  • Page 38

    Re por t of the Supe r visor y Board Supervisory Board The Supervisory Board met four times in 2010. Each meeting was attended by all the Board members. The Supervisory Board approved various decisions of the Executive Board, including investment decisions. In addition, the Supervisory Board discussed the following topics: EBN’s long-term ambition (the 30/30 challenge), as well as the Strategic Long-Term Plan, risk management, developments in shale gas and CO2 storage, the financial return-on-investment criteria to be adopted by EBN, the legal and financial embedding of non-public tasks in the EBN organisation and various subjects of discussion with NAM. Developments in the ‘Gasgebouw’ partnership were also discussed at two of the meetings. The Executive Board and Supervisory Board jointly paid a working visit to N.V. Nederlandse Gasunie. The Supervisory Board discussed the performance of the two boards at a meeting that was not attended by the Executive Board. The Supervisory Board members Gert-Jan Kramer and Hein van Oorschot resigned at the General Meeting of Shareholders in 2010 in accordance with the schedule for resignation by rotation. Both were reappointed for a further four-year period. Schedule for resignation by rotation Date of first appointment Date of reappointment End of 4-year term R.M.J. van der Meer 1 January 2006 2009 2013 A.H.P. Gratama van Andel 1 January 2006 2009 2013 G-J. Kramer 1 January 2006 2010 2014 H.M.C.M. van Oorschot 1 January 2006 2010 2014 EBN is not a listed company and so the Corporate Governance Code is not applicable to it. Nevertheless EBN, like other State-owned entities, complies with the Code as far as possible and relevant. The section on Corporate Governance in this report includes an explanation of where EBN does not comply or only complies partially with the Code. The Supervisory Board satisfies the independence criteria and profile approved by the shareholder, as stipulated in article 12.2 of the Articles of Association. The chairman of the Supervisory Board is the first point of contact for EBN’s Executive Board. The Supervisory Board has collective responsibility. All members of the Supervisory Board are also members of the remuneration and audit committees. The remuneration and selection committees have been combined and are referred to as the remuneration committee. Gert-Jan Kramer is the chairman of the remuneration committee, while Arnold Gratama van Andel chairs the audit committee. 38 | EBN | Annual Repor t 2010

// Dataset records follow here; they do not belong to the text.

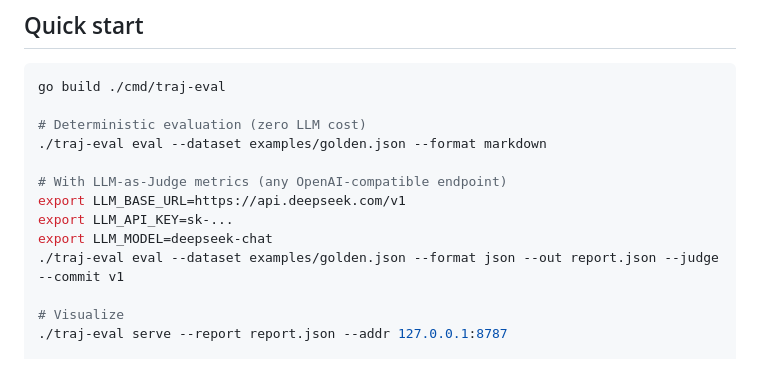
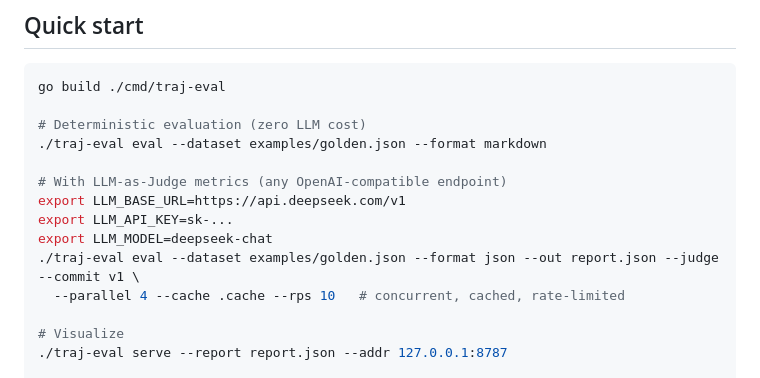
Before and after one commit to sscodeai/proctor, a Markdown page: README.md, the part around the change. GitHub-like rendering.

Commit message:
docs: document eval concurrency and cache flags in README

```diff
--- a/README.md
+++ b/README.md
@@ -62,7 +62,8 @@ go build ./cmd/traj-eval
 export LLM_BASE_URL=https://api.deepseek.com/v1
 export LLM_API_KEY=sk-...
 export LLM_MODEL=deepseek-chat
-./traj-eval eval --dataset examples/golden.json --format json --out report.json --judge --commit v1
+./traj-eval eval --dataset examples/golden.json --format json --out report.json --judge --commit v1 \
+  --parallel 4 --cache .cache --rps 10   # concurrent, cached, rate-limited
 
 # Visualize
 ./traj-eval serve --report report.json --addr 127.0.0.1:8787
```
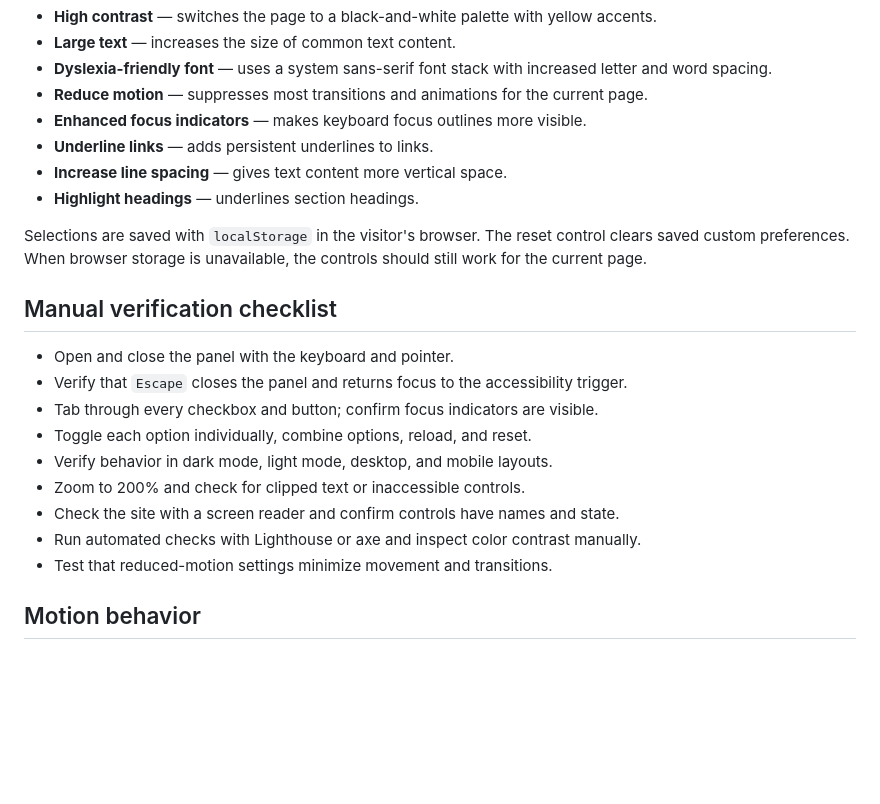
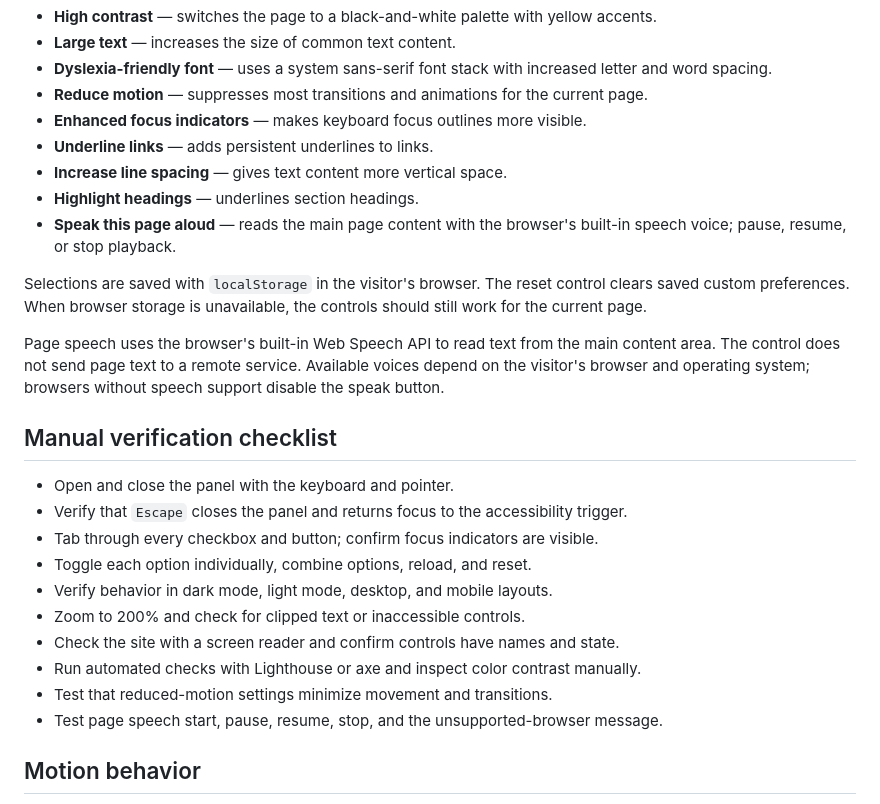
Before and after one commit to vivekanupindi/vivekanupindi.github.io, a Markdown page: ACCESSIBILITY.md, the part around the change. GitHub-like rendering; blank space fills up the shorter version.

Commit message:
Document page speech controls

```diff
--- a/ACCESSIBILITY.md
+++ b/ACCESSIBILITY.md
@@ -12,8 +12,11 @@ This portfolio provides an optional side panel for visitor-controlled presentati
 - **Underline links** — adds persistent underlines to links.
 - **Increase line spacing** — gives text content more vertical space.
 - **Highlight headings** — underlines section headings.
+- **Speak this page aloud** — reads the main page content with the browser's built-in speech voice; pause, resume, or stop playback.
 
 Selections are saved with `localStorage` in the visitor's browser. The reset control clears saved custom preferences. When browser storage is unavailable, the controls should still work for the current page.
+
+Page speech uses the browser's built-in Web Speech API to read text from the main content area. The control does not send page text to a remote service. Available voices depend on the visitor's browser and operating system; browsers without speech support disable the speak button.
 
 ## Manual verification checklist
 
@@ -26,6 +29,7 @@ Selections are saved with `localStorage` in the visitor's browser. The reset con
 - Check the site with a screen reader and confirm controls have names and state.
 - Run automated checks with Lighthouse or axe and inspect color contrast manually.
 - Test that reduced-motion settings minimize movement and transitions.
+- Test page speech start, pause, resume, stop, and the unsupported-browser message.
 
 ## Motion behavior
 
```
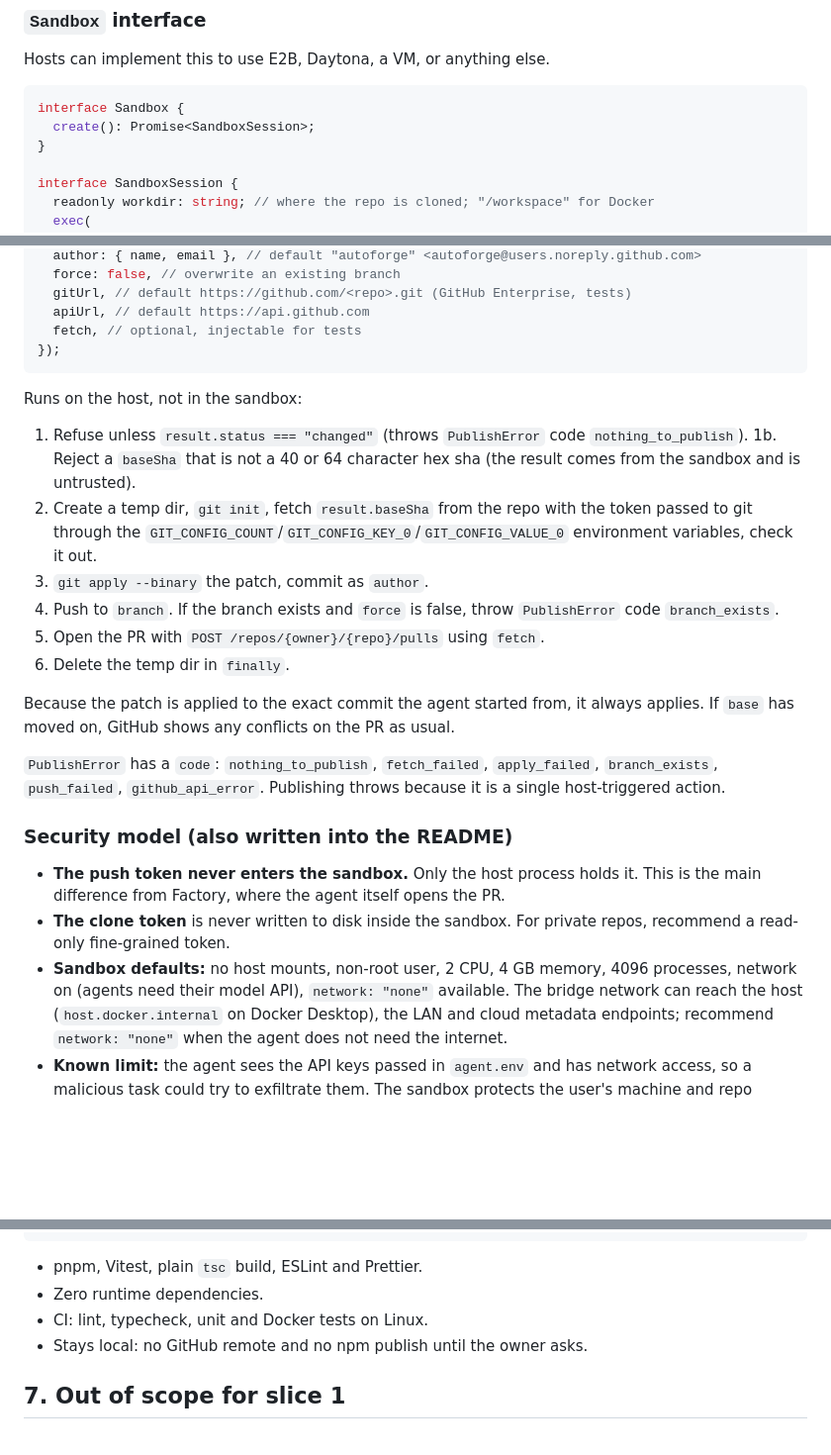
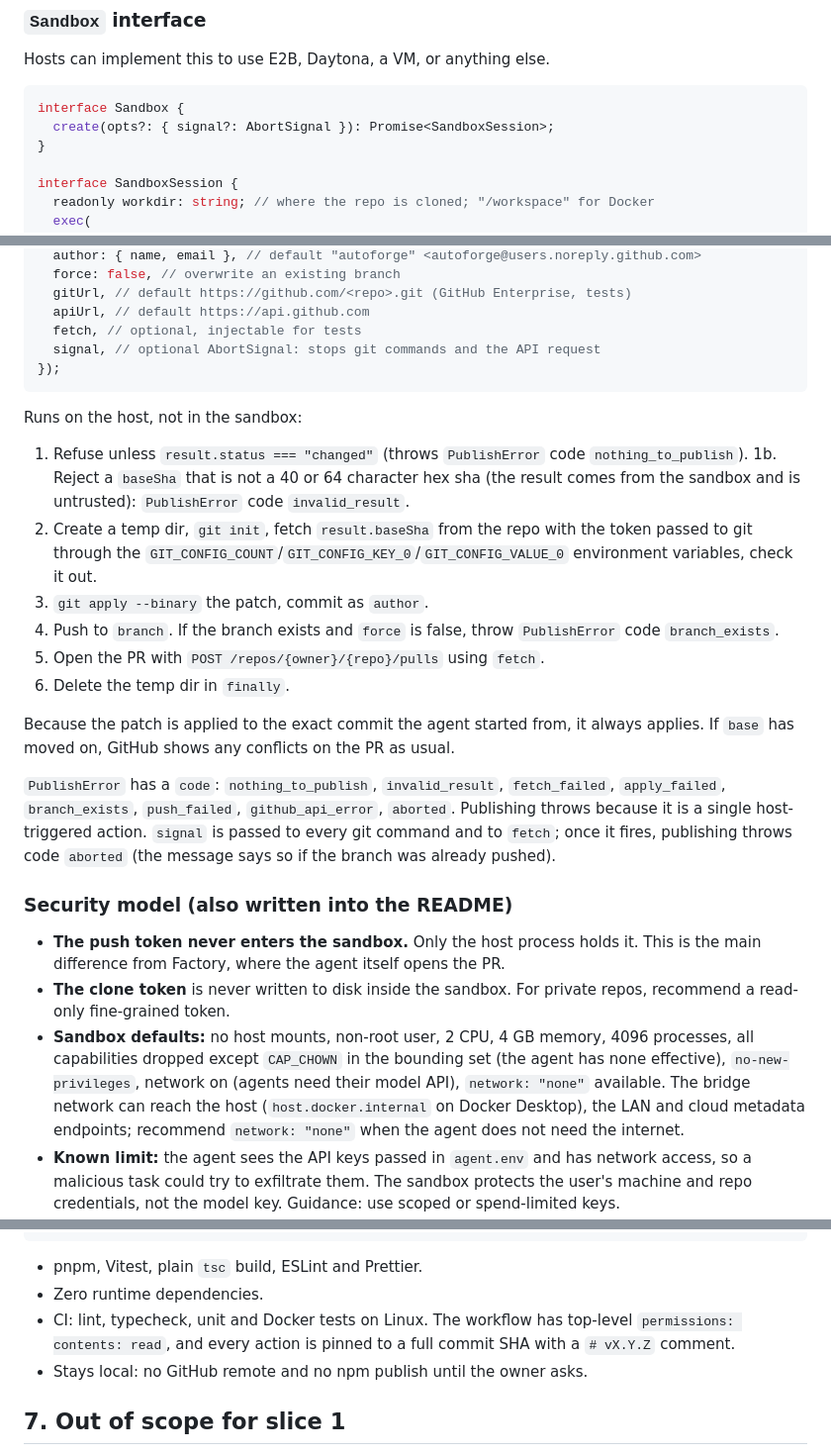
Before and after one commit to Jah-yee/autoforge, a Markdown page: docs/specs/2026-10-09-autoforge-design.md, 3 parts joined by grey strips. Shown at 99% size. Rendered like a GitHub page; blank space fills up the shorter version.

````diff
--- a/docs/specs/2026-10-09-autoforge-design.md
+++ b/docs/specs/2026-10-09-autoforge-design.md
@@ -110,7 +110,7 @@ Hosts can implement this to use E2B, Daytona, a VM, or anything else.
 
 ```ts
 interface Sandbox {
-  create(): Promise<SandboxSession>;
+  create(opts?: { signal?: AbortSignal }): Promise<SandboxSession>;
 }
 
 interface SandboxSession {
@@ -229,13 +249,15 @@ await publishToGitHub(result, {
   gitUrl, // default https://github.com/<repo>.git (GitHub Enterprise, tests)
   apiUrl, // default https://api.github.com
   fetch, // optional, injectable for tests
+  signal, // optional AbortSignal: stops git commands and the API request
 });
 ```
 
 Runs on the host, not in the sandbox:
 
 1. Refuse unless `result.status === "changed"` (throws `PublishError` code `nothing_to_publish`).
-   1b. Reject a `baseSha` that is not a 40 or 64 character hex sha (the result comes from the sandbox and is untrusted).
+   1b. Reject a `baseSha` that is not a 40 or 64 character hex sha (the result comes from the
+   sandbox and is untrusted): `PublishError` code `invalid_result`.
 2. Create a temp dir, `git init`, fetch `result.baseSha` from the repo with the token passed to
    git through the `GIT_CONFIG_COUNT`/`GIT_CONFIG_KEY_0`/`GIT_CONFIG_VALUE_0` environment
    variables, check it out.
@@ -248,9 +270,11 @@ Runs on the host, not in the sandbox:
 Because the patch is applied to the exact commit the agent started from, it always applies.
 If `base` has moved on, GitHub shows any conflicts on the PR as usual.
 
-`PublishError` has a `code`: `nothing_to_publish`, `fetch_failed`, `apply_failed`,
-`branch_exists`, `push_failed`, `github_api_error`. Publishing throws because it is a single host-triggered
-action.
+`PublishError` has a `code`: `nothing_to_publish`, `invalid_result`, `fetch_failed`,
+`apply_failed`, `branch_exists`, `push_failed`, `github_api_error`, `aborted`. Publishing throws
+because it is a single host-triggered action. `signal` is passed to every git command and to
+`fetch`; once it fires, publishing throws code `aborted` (the message says so if the branch was
+already pushed).
 
 ### Security model (also written into the README)
 
@@ -259,7 +283,8 @@ action.
 - **The clone token** is never written to disk inside the sandbox. For private repos, recommend
   a read-only fine-grained token.
 - **Sandbox defaults:** no host mounts, non-root user, 2 CPU, 4 GB memory, 4096 processes,
-  network on (agents need their model API), `network: "none"` available. The bridge network
+  all capabilities dropped except `CAP_CHOWN` in the bounding set (the agent has none
+  effective), `no-new-privileges`, network on (agents need their model API), `network: "none"` available. The bridge network
   can reach the host (`host.docker.internal` on Docker Desktop), the LAN and cloud metadata
   endpoints; recommend `network: "none"` when the agent does not need the internet.
 - **Known limit:** the agent sees the API keys passed in `agent.env` and has network access, so
@@ -309,7 +334,9 @@ Tests are written before the implementation and must fail first. No real LLM in
 
 - pnpm, Vitest, plain `tsc` build, ESLint and Prettier.
 - Zero runtime dependencies.
-- CI: lint, typecheck, unit and Docker tests on Linux.
+- CI: lint, typecheck, unit and Docker tests on Linux. The workflow has top-level
+  `permissions: contents: read`, and every action is pinned to a full commit SHA with a
+  `# vX.Y.Z` comment.
 - Stays local: no GitHub remote and no npm publish until the owner asks.
 
 ## 7. Out of scope for slice 1
````
Also changed, not shown: other parts of docs/specs/2026-10-09-autoforge-design.md (+26 -6 lines), README.md (+18 -2 lines).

  • Page 39

    Audit Committee The audit committee met twice in 2010. The Executive Board attended both meetings, while the external auditors, Ernst & Young, attended one of them. During the meetings, the audit committee reviewed the annual report, financial statements and auditors’ report for 2009. The committee members also discussed funding plan and credit facilities, the cash flow forecast, risk management and the assessment of the financial returns from various investment projects approved by the Supervisory Board. Remuneration Committee The remuneration committee met four times in 2010. The committee was also actively involved in streamlining the new organisation as of 1 January 2011 and in the appointment of a new Director Finance. Since 1 January 2010 two members of the Executive Board have been employed by EBN, while the third member is employed by DSM and has been seconded by DSM to EBN. Financial statements The Supervisory Board has reviewed the annual report, the financial statements and the report of the auditors Ernst & Young. The Board can accept these and recommends that the General Meeting of Shareholders should adopt the financial statements accordingly. Supervisory Board Utrecht, 29 March 2011 Signed by R.M.J. van der Meer Chairman A.H.P. Gratama van Andel G-J. Kramer H.M.C.M. van Oorschot EBN | Annual Repor t 2010 | 39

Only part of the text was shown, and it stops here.